Records from a dataset:
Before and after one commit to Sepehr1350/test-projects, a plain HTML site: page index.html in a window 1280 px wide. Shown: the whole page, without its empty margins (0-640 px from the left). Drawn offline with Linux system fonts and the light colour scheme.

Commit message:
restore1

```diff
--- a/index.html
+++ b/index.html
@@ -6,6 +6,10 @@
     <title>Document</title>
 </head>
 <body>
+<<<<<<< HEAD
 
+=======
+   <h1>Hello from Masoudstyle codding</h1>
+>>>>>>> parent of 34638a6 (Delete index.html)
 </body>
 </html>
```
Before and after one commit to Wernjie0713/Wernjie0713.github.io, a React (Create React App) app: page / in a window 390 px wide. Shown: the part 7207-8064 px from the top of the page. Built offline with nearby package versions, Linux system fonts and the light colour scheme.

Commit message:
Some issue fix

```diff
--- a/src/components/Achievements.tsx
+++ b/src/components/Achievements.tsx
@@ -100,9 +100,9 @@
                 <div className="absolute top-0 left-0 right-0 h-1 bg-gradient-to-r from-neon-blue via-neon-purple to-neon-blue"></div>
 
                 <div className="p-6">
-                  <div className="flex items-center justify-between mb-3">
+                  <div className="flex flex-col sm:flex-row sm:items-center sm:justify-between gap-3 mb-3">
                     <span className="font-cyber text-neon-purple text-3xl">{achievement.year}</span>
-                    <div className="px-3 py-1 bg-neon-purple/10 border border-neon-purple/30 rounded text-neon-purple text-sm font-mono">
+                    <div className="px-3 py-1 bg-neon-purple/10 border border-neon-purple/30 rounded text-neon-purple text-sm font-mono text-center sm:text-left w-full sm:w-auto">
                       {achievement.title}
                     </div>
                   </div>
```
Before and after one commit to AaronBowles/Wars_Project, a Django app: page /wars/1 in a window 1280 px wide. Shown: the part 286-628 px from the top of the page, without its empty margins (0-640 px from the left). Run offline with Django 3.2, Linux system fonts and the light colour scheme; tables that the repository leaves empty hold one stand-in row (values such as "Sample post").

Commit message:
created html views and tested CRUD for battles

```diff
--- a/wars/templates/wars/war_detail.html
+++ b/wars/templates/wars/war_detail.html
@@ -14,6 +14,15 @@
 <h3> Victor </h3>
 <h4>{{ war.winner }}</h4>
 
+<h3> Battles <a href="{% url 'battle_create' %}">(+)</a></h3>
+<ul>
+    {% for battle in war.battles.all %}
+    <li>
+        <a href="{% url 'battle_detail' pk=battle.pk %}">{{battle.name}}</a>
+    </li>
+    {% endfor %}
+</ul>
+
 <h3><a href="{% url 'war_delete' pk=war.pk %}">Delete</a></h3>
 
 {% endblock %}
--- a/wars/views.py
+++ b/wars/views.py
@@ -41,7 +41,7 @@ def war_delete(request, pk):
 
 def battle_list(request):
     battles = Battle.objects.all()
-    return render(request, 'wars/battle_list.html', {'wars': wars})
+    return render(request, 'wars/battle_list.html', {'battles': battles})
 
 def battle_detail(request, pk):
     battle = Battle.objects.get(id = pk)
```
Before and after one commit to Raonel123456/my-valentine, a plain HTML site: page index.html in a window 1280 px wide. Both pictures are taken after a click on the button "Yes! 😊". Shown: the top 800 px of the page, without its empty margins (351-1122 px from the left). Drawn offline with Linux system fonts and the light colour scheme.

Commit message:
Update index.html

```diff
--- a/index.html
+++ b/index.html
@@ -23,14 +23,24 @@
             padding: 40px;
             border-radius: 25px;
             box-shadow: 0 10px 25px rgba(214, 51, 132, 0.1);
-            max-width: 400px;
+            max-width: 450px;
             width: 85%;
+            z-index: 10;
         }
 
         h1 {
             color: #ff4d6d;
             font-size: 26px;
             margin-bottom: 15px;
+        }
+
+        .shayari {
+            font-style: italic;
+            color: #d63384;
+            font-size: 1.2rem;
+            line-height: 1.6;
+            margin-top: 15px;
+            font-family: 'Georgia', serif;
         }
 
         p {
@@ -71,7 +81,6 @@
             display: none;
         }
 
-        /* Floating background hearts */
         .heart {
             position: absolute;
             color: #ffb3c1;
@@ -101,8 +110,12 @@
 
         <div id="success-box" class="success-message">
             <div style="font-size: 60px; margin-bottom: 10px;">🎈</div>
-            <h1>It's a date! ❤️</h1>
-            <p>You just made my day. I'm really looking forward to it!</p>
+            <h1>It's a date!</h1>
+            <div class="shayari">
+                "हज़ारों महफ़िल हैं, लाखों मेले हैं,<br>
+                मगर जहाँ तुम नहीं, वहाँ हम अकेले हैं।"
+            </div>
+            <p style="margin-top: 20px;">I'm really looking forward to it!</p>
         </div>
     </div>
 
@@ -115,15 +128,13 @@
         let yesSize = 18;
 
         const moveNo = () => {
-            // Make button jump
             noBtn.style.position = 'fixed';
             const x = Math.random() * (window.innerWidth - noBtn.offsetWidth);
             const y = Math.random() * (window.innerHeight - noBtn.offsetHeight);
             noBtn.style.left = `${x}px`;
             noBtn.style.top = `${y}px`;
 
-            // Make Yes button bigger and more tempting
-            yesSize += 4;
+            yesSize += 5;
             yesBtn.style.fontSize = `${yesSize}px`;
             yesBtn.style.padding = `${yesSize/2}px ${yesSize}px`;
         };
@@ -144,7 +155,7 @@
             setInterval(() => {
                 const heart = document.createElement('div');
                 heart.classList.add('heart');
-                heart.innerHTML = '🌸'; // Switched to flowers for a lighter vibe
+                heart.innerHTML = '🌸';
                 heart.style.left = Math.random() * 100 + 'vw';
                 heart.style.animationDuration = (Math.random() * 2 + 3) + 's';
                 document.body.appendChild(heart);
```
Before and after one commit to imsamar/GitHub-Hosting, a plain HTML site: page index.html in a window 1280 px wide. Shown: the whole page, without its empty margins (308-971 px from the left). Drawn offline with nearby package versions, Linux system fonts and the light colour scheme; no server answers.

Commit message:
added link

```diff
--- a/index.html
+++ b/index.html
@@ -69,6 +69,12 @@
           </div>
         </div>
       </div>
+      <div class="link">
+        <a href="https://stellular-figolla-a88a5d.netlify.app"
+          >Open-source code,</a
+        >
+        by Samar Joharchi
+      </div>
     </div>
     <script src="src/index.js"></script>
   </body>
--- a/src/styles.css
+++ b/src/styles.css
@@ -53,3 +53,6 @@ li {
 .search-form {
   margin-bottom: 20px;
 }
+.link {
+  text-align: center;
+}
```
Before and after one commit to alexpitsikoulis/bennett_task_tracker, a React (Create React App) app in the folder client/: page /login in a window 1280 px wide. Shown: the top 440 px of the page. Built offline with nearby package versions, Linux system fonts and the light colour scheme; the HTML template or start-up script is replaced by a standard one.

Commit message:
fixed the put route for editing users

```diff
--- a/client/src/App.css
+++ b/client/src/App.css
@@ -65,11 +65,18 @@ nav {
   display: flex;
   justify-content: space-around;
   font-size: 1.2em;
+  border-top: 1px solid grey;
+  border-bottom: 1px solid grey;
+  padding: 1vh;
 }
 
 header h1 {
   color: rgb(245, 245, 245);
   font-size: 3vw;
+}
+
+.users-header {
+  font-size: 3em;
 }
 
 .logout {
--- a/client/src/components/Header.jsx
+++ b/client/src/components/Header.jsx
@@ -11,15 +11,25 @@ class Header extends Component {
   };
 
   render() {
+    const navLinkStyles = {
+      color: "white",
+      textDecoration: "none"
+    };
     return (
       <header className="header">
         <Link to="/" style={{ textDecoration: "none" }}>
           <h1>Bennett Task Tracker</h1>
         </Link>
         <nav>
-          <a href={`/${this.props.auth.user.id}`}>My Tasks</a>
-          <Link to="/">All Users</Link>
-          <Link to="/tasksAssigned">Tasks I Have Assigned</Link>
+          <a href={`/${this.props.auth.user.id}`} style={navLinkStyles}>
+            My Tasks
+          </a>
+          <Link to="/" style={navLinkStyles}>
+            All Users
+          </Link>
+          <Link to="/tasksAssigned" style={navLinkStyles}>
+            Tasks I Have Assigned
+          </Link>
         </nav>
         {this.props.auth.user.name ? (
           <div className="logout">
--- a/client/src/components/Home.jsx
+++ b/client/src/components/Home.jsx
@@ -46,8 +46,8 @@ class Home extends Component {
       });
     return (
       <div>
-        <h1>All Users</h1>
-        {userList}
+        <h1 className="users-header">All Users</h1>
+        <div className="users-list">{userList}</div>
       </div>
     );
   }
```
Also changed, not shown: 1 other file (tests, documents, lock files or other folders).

Your assignment: Tell me how many lines in the entries contain the string "request", and give nothing besides that number.

Finished task: 5